The mountains have a significant connection to spirituality because it is the closest we can get to God and to the heavens. Many of the Bible’s crucial events often took place on the mountains. Indeed, these biblical mountains have become sacred places and sites for religious pilgrimages.
1. Mount Ararat
This snow-capped chain of mountains (dormant volcanoes, actually) is located on the border of Turkey and Iran. The “Greater Ararat” is the highest peak in Turkey, having an elevation of 16,854 feet above sea level. Mount Ararat is famously referred to as the resting place of Noah’s Ark during a great flood.

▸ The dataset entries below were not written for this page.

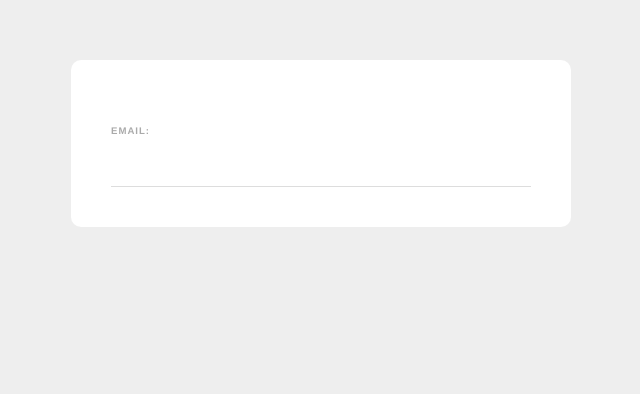
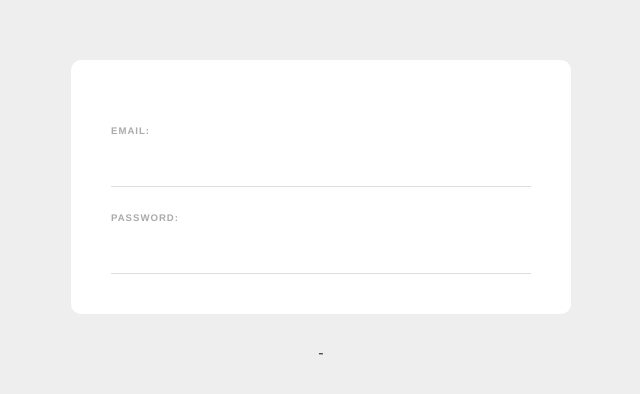
Before and after one commit to khalegjr/course_vue3-thenetninja, a Vue app in the folder web-form/: page / in a window 1280 px wide. Shown: the top 394 px of the page, without its empty margins (319-959 px from the left). Built offline with nearby package versions, Linux system fonts and the light colour scheme.

Commit message:
Atualiza campos com two-way data binding

```diff
--- a/web-form/src/components/SignupForm.vue
+++ b/web-form/src/components/SignupForm.vue
@@ -1,12 +1,24 @@
 <template>
   <form>
     <label>Email:</label>
-    <input type="email" required />
+    <input type="email" required v-model="email" />
+
+    <label>Password:</label>
+    <input type="password" required v-model="password" />
   </form>
+
+  {{ email }} - {{ password }}
 </template>
 
 <script>
-  export default {};
+  export default {
+    data() {
+      return {
+        email: "",
+        password: "",
+      };
+    },
+  };
 </script>
 
 <style>
```
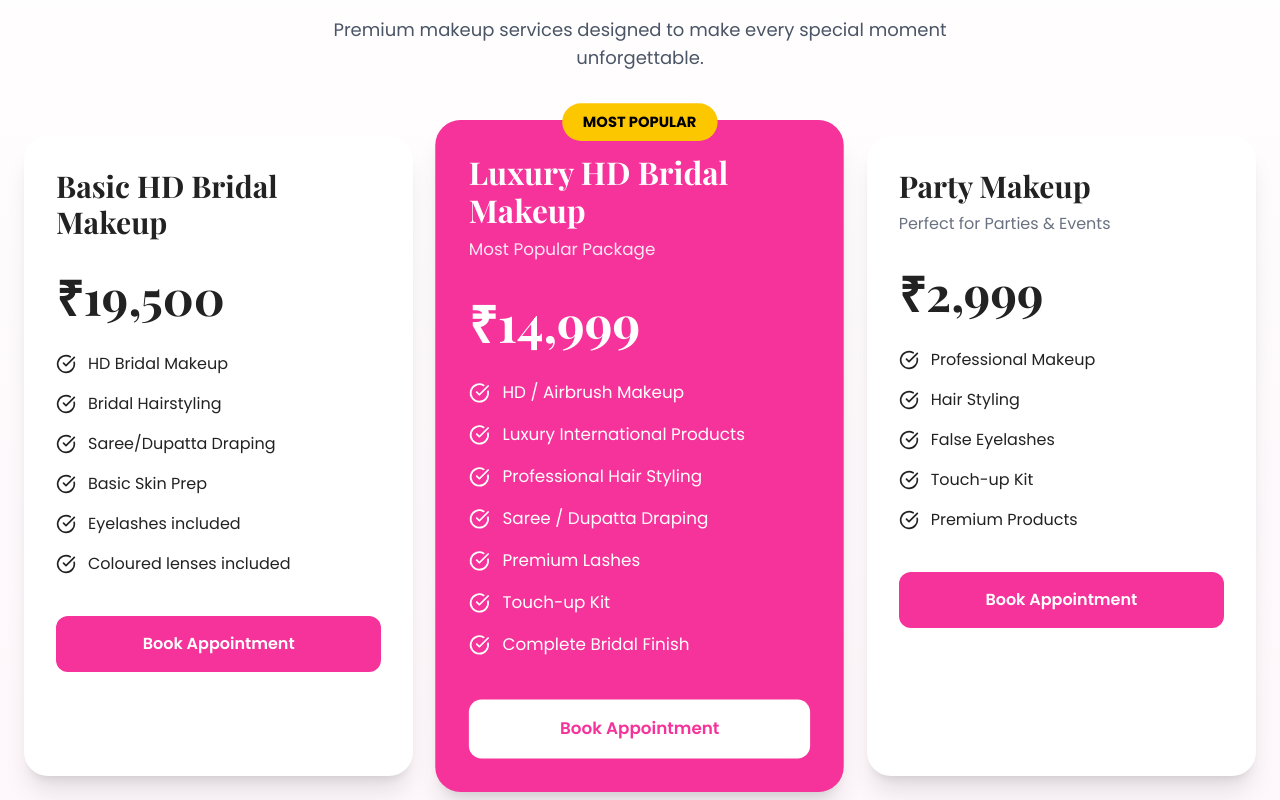
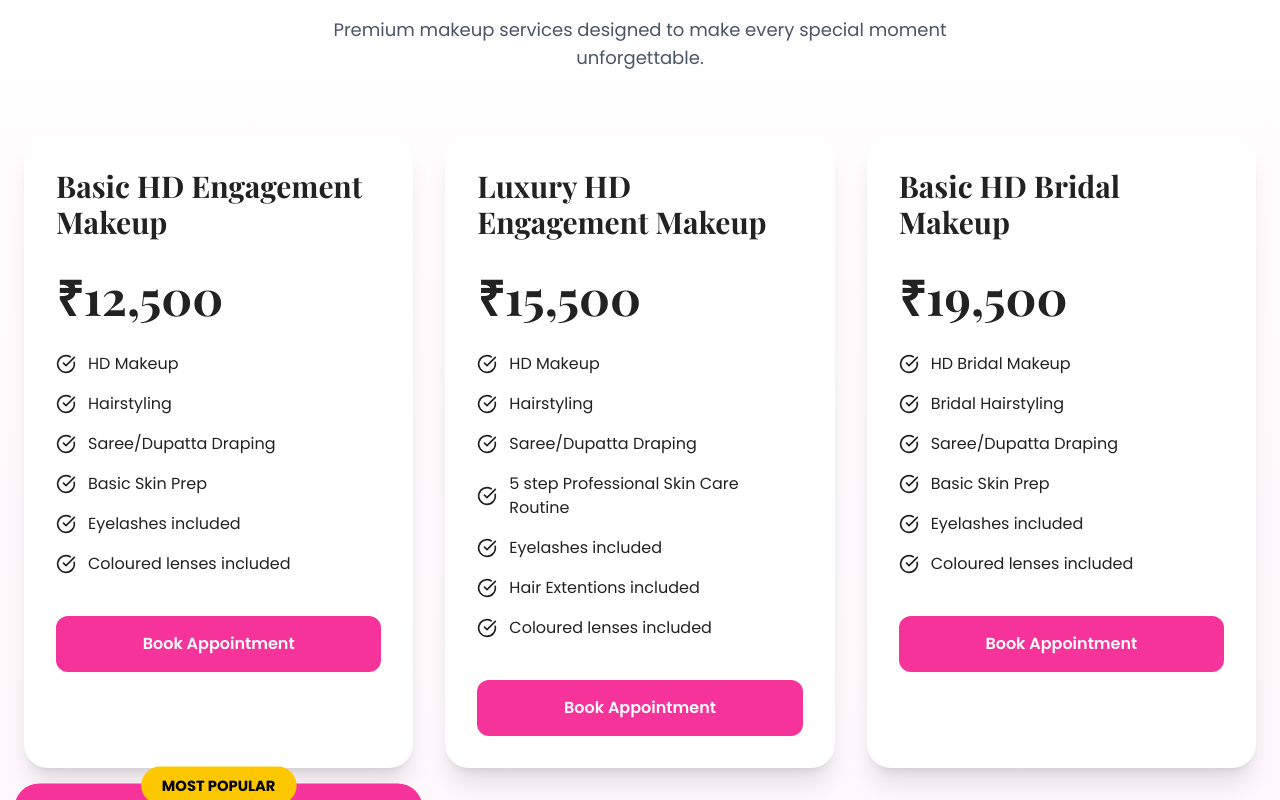
Before and after one commit to ravi-kushwaha/gorakhpur-glam, a React (Vite) app: page / in a window 1280 px wide. Shown: the part 3180-3980 px from the top of the page. Built offline with nearby package versions, Linux system fonts and the light colour scheme.

Commit message:
Updated homepage

```diff
--- a/src/components/Pricing.jsx
+++ b/src/components/Pricing.jsx
@@ -1,6 +1,32 @@
 import { CheckCircle } from "lucide-react";
 
 const plans = [
+    {
+    title: "Basic HD Engagement Makeup",
+    price: "₹12,500",
+    features: [
+      "HD Makeup",
+      "Hairstyling",
+      "Saree/Dupatta Draping",
+      "Basic Skin Prep",
+      "Eyelashes included",
+      "Coloured lenses included",
+    ],
+  },
+
+    {
+    title: "Luxury HD Engagement Makeup",
+    price: "₹15,500",
+    features: [
+      "HD Makeup",
+      "Hairstyling",
+      "Saree/Dupatta Draping",
+      "5 step Professional Skin Care Routine",
+      "Eyelashes included",
+      "Hair Extentions included",
+      "Coloured lenses included",
+    ],
+  },
     {
     title: "Basic HD Bridal Makeup",
     price: "₹19,500",
@@ -16,17 +42,17 @@ const plans = [
 
     {
     title: "Luxury HD Bridal Makeup",
-    price: "₹14,999",
+    price: "₹24,500",
     subtitle: "Most Popular Package",
     featured: true,
     features: [
-      "HD / Airbrush Makeup",
+      "Luxury HD Bridal Makeup",
       "Luxury International Products",
-      "Professional Hair Styling",
+      "Bridal Hair Styling",
       "Saree / Dupatta Draping",
       "Premium Lashes",
-      "Touch-up Kit",
-      "Complete Bridal Finish",
+      "Hair Extentions",
+      "5 step Professional Skin Care Routine",
     ],
   },
 
```
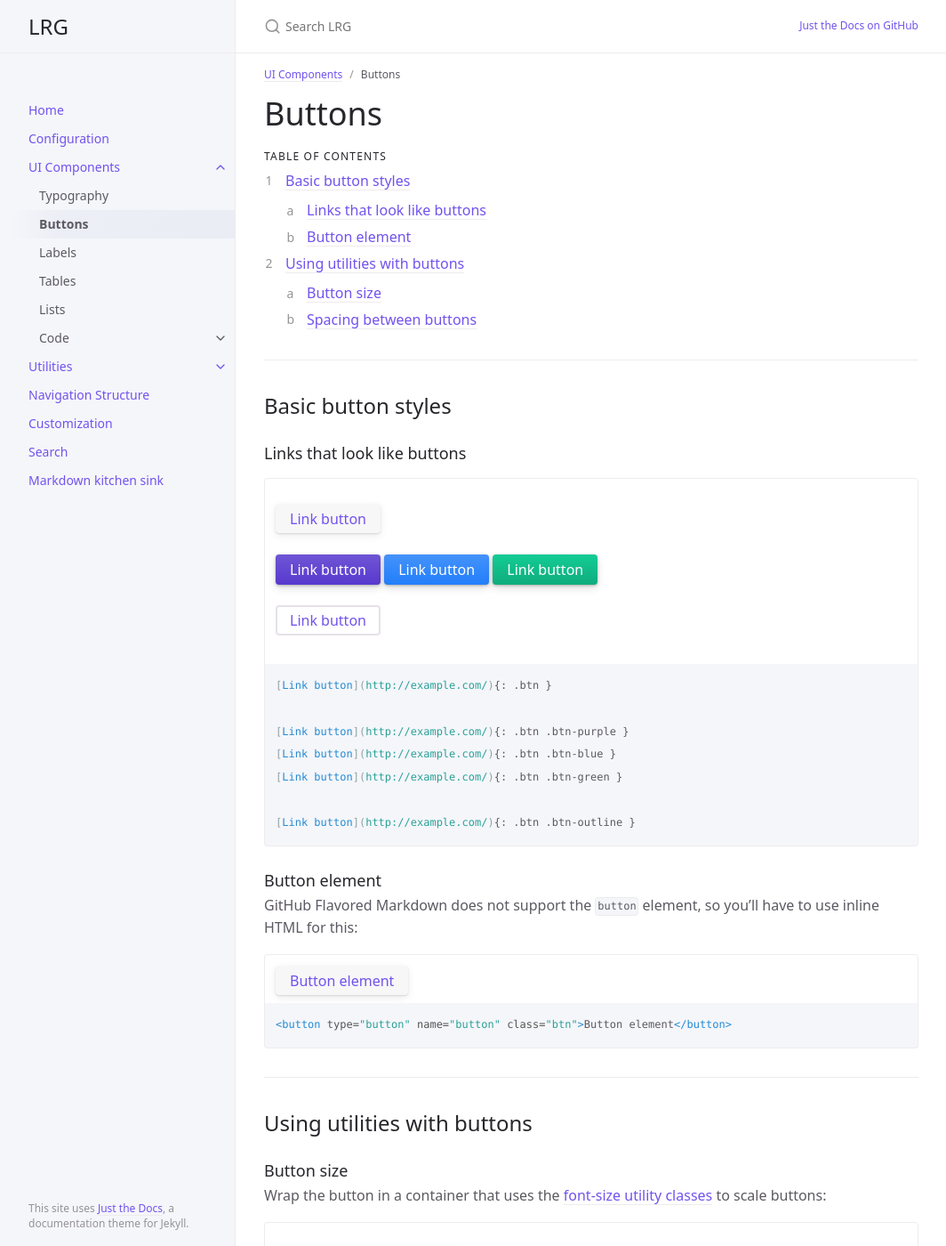
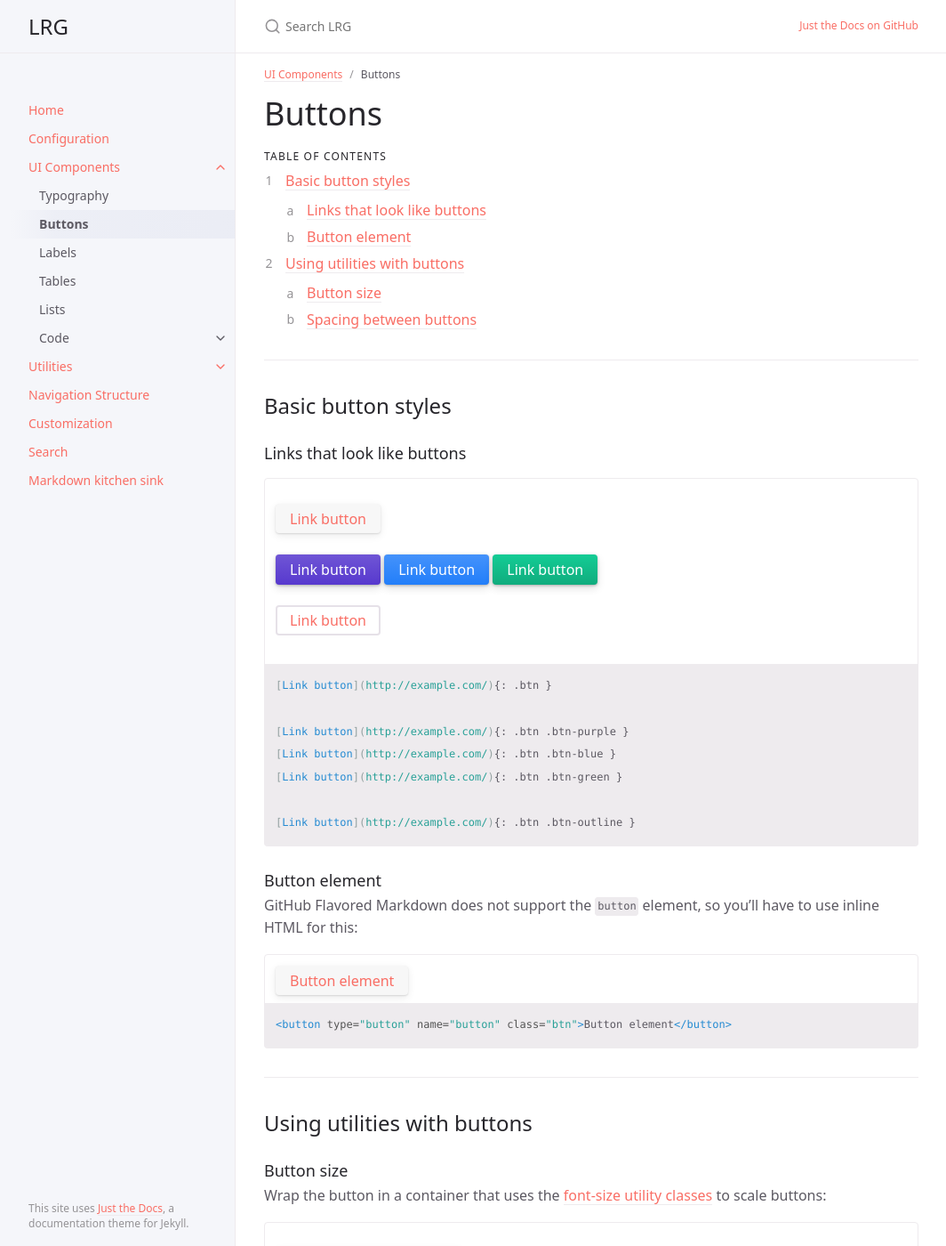
Before and after one commit to lrgresearch/2022, a Jekyll site: the page built from docs/ui-components/buttons.md, in a window 1280 px wide and 1400 px high. Shown: the whole window at 89% size, without its empty margins (107-1171 px from the left). Built offline with Jekyll 4.4.1, drawn with Linux system fonts in a browser that asks for light colours.

Commit message:
Update _variables.scss

```diff
--- a/_sass/support/_variables.scss
+++ b/_sass/support/_variables.scss
@@ -74,15 +74,15 @@ $body-background-color: $white !default;
 $sidebar-color: $grey-lt-000 !default;
 $search-background-color: $white !default;
 $table-background-color: $white !default;
-$code-background-color: $grey-lt-000 !default;
+$code-background-color: $grey-lt-100 !default;
 $feedback-color: darken($sidebar-color, 3%) !default;
 
 $body-text-color: $grey-dk-100 !default;
 $body-heading-color: $grey-dk-300 !default;
 $search-result-preview-color: $grey-dk-000 !default;
 $nav-child-link-color: $grey-dk-100 !default;
-$link-color: $purple-000 !default;
-$btn-primary-color: $purple-100 !default;
+$link-color: $red-100 !default;
+$btn-primary-color: $red-200 !default;
 $base-button-color: #f7f7f7 !default;
 
 //
```
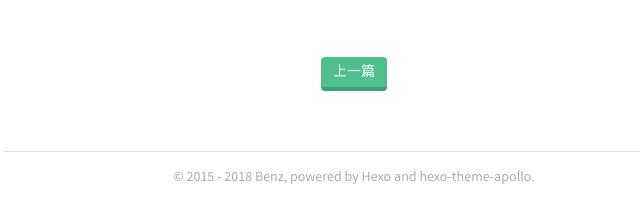
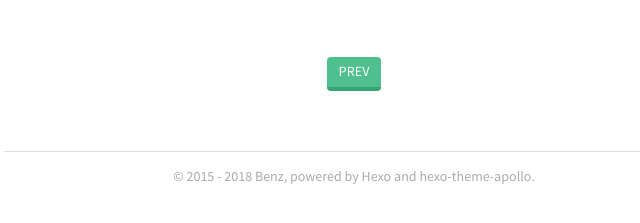
Before and after one commit to ffysbz/ffysbz.github.io, a plain HTML site: page 2018/06/14/hello-world/index.html in a window 1280 px wide. Shown: the part 1024-1247 px from the top of the page, 286-926 px from the left. Drawn offline with nearby package versions, Linux system fonts and the light colour scheme; some packages are replaced by stand-ins of ours.

Commit message:
Site updated: 2018-06-15 21:45:46

```diff
--- a/2018/06/14/hello-world/index.html
+++ b/2018/06/14/hello-world/index.html
@@ -7,4 +7,4 @@
 <p>More info: <a href="https://hexo.io/docs/generating.html" target="_blank" rel="noopener">Generating</a></p>
 <h3 id="Deploy-to-remote-sites"><a href="#Deploy-to-remote-sites" class="headerlink" title="Deploy to remote sites"></a>Deploy to remote sites</h3><figure class="highlight bash"><table><tr><td class="gutter"><pre><span class="line">1</span><br></pre></td><td class="code"><pre><span class="line">$ hexo deploy</span><br></pre></td></tr></table></figure>
 <p>More info: <a href="https://hexo.io/docs/deployment.html" target="_blank" rel="noopener">Deployment</a></p>
-</div></article></div></main><footer><div class="paginator"><a href="/2018/06/15/Passage-one/" class="prev">上一篇</a></div><div class="copyright"><p>© 2015 - 2018 <a href="https://ffysbz.github.io">Benz</a>, powered by <a href="https://hexo.io/" target="_blank">Hexo</a> and <a href="https://github.com/pinggod/hexo-theme-apollo" target="_blank">hexo-theme-apollo</a>.</p></div></footer></div><script async src="//cdn.bootcss.com/mathjax/2.7.0/MathJax.js?config=TeX-MML-AM_CHTML" integrity="sha384-crwIf/BuaWM9rM65iM+dWFldgQ1Un8jWZMuh3puxb8TOY9+linwLoI7ZHZT+aekW" crossorigin="anonymous"></script></body></html>
+</div></article></div></main><footer><div class="paginator"><a href="/2018/06/15/Passage-one/" class="prev">PREV</a></div><div class="copyright"><p>© 2015 - 2018 <a href="https://ffysbz.github.io">Benz</a>, powered by <a href="https://hexo.io/" target="_blank">Hexo</a> and <a href="https://github.com/pinggod/hexo-theme-apollo" target="_blank">hexo-theme-apollo</a>.</p></div></footer></div><script async src="//cdn.bootcss.com/mathjax/2.7.0/MathJax.js?config=TeX-MML-AM_CHTML" integrity="sha384-crwIf/BuaWM9rM65iM+dWFldgQ1Un8jWZMuh3puxb8TOY9+linwLoI7ZHZT+aekW" crossorigin="anonymous"></script></body></html>
```
Also changed, not shown: 2018/06/15/Passage-one/index.html (+1 -1 lines), index.html (+1 -1 lines).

While the location of the ark itself remains a mystery, Mount Ararat continues to be revered. Trekkers and pilgrims from around the world would climb the mountains where the ark landed, although the exact location is still obscure.
Moriah is the name of a mountain range in Jerusalem, with its highest point at 2,520 feet above sea level. The mountain is mentioned in the two books of the Old Testament:
The Book of Genesis – Moriah was the site where Abraham offered his son Isaac. Together they ascended Moriah for three days before reaching the mountain and there they prepared for a sacrifice by gathering wood for burning. When Abraham drew a knife to kill Isaac, an angel of God intercepted him. Instead, Abraham was directed by God to kill a ram instead for the sacrifice.
The Book of 2 Chronicles – King Solomon built a glorious temple for the Lord on mount Moriah. The temple would last for around 400 years until it was destroyed by King Nebuchadnezzar’s men during the Siege of Jerusalem in 587 B.C.
3. Mount Sinai
Also known by other names Mount Horeb and Gabal Musa, Mount Sinai is located in the present-day South Sinai governorate in Egypt. It rises 7,497 feet above sea level. Generally regarded as a holy site by the majority of Christians, Jews and Muslims, thousands of visitors make a pilgrimage to Mount Sinai every year.
This mountain is most famous as the site where God gave the 10 Commandments to Moses (as recounted in the books of Exodus and Deuteronomy).
4. Mount Carmel
Mount Carmel is located near the Mediterranean coast in northern Israel, a mere 17 kilometers north of Tel Aviv. It is known as the site where Elijah proved to the false prophets the existence of a true God. He did this by calling the heavens to send a fire down to a sacrifice, which consisted of a butchered bull piled on top of the firewood — and it was completely soaked with water. When the people saw how the fire came down from the heaven and consumed the entirety of the offering, the people fell on their faces, finally recognizing that God was indeed one true god.
Since the mountain is chiefly known by its connection to Elijah, Mount Carmel is sometimes called Mount Saint Elias.
5. Calvary or Golgotha
Nowadays, word “calvary” means an ordeal, a test, or a suffering. Indeed, the word is inspired by the mount Calvary, a site where Jesus was said to have been crucified, and died for God and for our sins.
Mount Calvary is also known as Golgotha or Gagulta, which means “the place of (the) skull.”
6. Mount of Beatitudes
The Mount of Beatitudes is a hill located is located between Capernaum and Ginosar (Kinneret or Gennesaret), on the northwestern coast of the Sea of Galilee. Traditionally, the Mount of Beatitudes is the site where Jesus delivered the “Sermon of the Mount,” which is widely considered as the greatest Christian sermon ever.
7. Mount Olivet
Also known as the “Mount of Olives,” Mount Olivet is a mountain ridge east of Jerusalem. Once you’re on top of the ridge, it offers an unparalleled vista of Jerusalem’s Old City and surrounding areas.
Mount Olivet is the site of several pivotal scenes in the Bible. In the New Testament, the Mount of Olivet was the site where Jesus often spent his time teaching to His disciples, praying or resting. The Garden of Gethsemane is located at the foot of the mountain; it is known as the site where Jesus and His disciples prayed together the night before He was arrested. It was also from Mount Olivet where Jesus made his ascension into heaven.
In the Old Testament, King David climbed up to Mount Olivet as he escaped from his son Absalom. As he went up by the mountain, he wept.
King Solomon built pagan temples for his 700 wives on the same mountain, after he turned his back on God.
Ezekiel saw “the glory of the Lord” departing from Jerusalem and stopping “above the mountain east of it,” referring to Mount Olivet.
The prophet Zechariah predicted that the Lord would return to the Mount of Olives when “that day” (which refers to the “day of the Lord”) comes. He added that the Lord would stand on the mountain and it would be divided “in two from east to west.”